==== Available data ====

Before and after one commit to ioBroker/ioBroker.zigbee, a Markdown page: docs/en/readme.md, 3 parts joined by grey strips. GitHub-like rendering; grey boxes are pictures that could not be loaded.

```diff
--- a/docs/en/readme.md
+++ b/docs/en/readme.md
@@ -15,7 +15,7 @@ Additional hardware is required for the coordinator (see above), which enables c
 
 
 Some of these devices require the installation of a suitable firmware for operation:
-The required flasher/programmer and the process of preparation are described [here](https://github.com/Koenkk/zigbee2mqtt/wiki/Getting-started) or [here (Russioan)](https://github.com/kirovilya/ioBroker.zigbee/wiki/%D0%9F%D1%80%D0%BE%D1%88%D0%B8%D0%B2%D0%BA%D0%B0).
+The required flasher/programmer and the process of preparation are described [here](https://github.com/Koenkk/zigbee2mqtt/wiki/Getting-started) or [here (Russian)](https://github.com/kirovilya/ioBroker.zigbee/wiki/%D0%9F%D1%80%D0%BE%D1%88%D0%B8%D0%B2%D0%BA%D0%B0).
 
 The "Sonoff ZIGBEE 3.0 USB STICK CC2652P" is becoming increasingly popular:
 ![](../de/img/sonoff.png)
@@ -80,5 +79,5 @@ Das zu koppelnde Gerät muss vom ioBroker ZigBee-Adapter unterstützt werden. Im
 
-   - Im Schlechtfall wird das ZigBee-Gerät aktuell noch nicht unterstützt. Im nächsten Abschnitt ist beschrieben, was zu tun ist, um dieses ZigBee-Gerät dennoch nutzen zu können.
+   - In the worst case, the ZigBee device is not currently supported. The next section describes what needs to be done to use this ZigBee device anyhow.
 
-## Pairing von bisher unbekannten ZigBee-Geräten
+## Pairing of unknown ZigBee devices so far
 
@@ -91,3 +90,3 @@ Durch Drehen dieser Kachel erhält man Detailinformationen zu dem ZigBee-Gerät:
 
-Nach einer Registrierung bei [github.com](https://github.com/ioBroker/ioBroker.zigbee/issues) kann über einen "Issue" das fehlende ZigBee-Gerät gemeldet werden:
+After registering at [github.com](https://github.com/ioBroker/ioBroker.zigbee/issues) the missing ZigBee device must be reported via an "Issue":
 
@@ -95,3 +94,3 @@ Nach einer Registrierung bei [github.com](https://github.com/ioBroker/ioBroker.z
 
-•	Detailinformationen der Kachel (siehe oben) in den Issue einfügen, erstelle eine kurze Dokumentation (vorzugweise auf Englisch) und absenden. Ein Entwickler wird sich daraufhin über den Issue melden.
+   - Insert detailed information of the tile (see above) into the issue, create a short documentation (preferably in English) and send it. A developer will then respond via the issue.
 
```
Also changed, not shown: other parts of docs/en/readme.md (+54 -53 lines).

====

__Problem details__. Down to the last line, return the data above exactly.

__Exercise answer__.
Before and after one commit to ioBroker/ioBroker.zigbee, a Markdown page: docs/en/readme.md, 3 parts joined by grey strips. GitHub-like rendering; grey boxes are pictures that could not be loaded.

```diff
--- a/docs/en/readme.md
+++ b/docs/en/readme.md
@@ -15,7 +15,7 @@ Additional hardware is required for the coordinator (see above), which enables c
 
 
 Some of these devices require the installation of a suitable firmware for operation:
-The required flasher/programmer and the process of preparation are described [here](https://github.com/Koenkk/zigbee2mqtt/wiki/Getting-started) or [here (Russioan)](https://github.com/kirovilya/ioBroker.zigbee/wiki/%D0%9F%D1%80%D0%BE%D1%88%D0%B8%D0%B2%D0%BA%D0%B0).
+The required flasher/programmer and the process of preparation are described [here](https://github.com/Koenkk/zigbee2mqtt/wiki/Getting-started) or [here (Russian)](https://github.com/kirovilya/ioBroker.zigbee/wiki/%D0%9F%D1%80%D0%BE%D1%88%D0%B8%D0%B2%D0%BA%D0%B0).
 
 The "Sonoff ZIGBEE 3.0 USB STICK CC2652P" is becoming increasingly popular:
 ![](../de/img/sonoff.png)
@@ -80,5 +79,5 @@ Das zu koppelnde Gerät muss vom ioBroker ZigBee-Adapter unterstützt werden. Im
 
-   - Im Schlechtfall wird das ZigBee-Gerät aktuell noch nicht unterstützt. Im nächsten Abschnitt ist beschrieben, was zu tun ist, um dieses ZigBee-Gerät dennoch nutzen zu können.
+   - In the worst case, the ZigBee device is not currently supported. The next section describes what needs to be done to use this ZigBee device anyhow.
 
-## Pairing von bisher unbekannten ZigBee-Geräten
+## Pairing of unknown ZigBee devices so far
 
@@ -91,3 +90,3 @@ Durch Drehen dieser Kachel erhält man Detailinformationen zu dem ZigBee-Gerät:
 
-Nach einer Registrierung bei [github.com](https://github.com/ioBroker/ioBroker.zigbee/issues) kann über einen "Issue" das fehlende ZigBee-Gerät gemeldet werden:
+After registering at [github.com](https://github.com/ioBroker/ioBroker.zigbee/issues) the missing ZigBee device must be reported via an "Issue":
 
@@ -95,3 +94,3 @@ Nach einer Registrierung bei [github.com](https://github.com/ioBroker/ioBroker.z
 
-•	Detailinformationen der Kachel (siehe oben) in den Issue einfügen, erstelle eine kurze Dokumentation (vorzugweise auf Englisch) und absenden. Ein Entwickler wird sich daraufhin über den Issue melden.
+   - Insert detailed information of the tile (see above) into the issue, create a short documentation (preferably in English) and send it. A developer will then respond via the issue.
 
```
Also changed, not shown: other parts of docs/en/readme.md (+54 -53 lines).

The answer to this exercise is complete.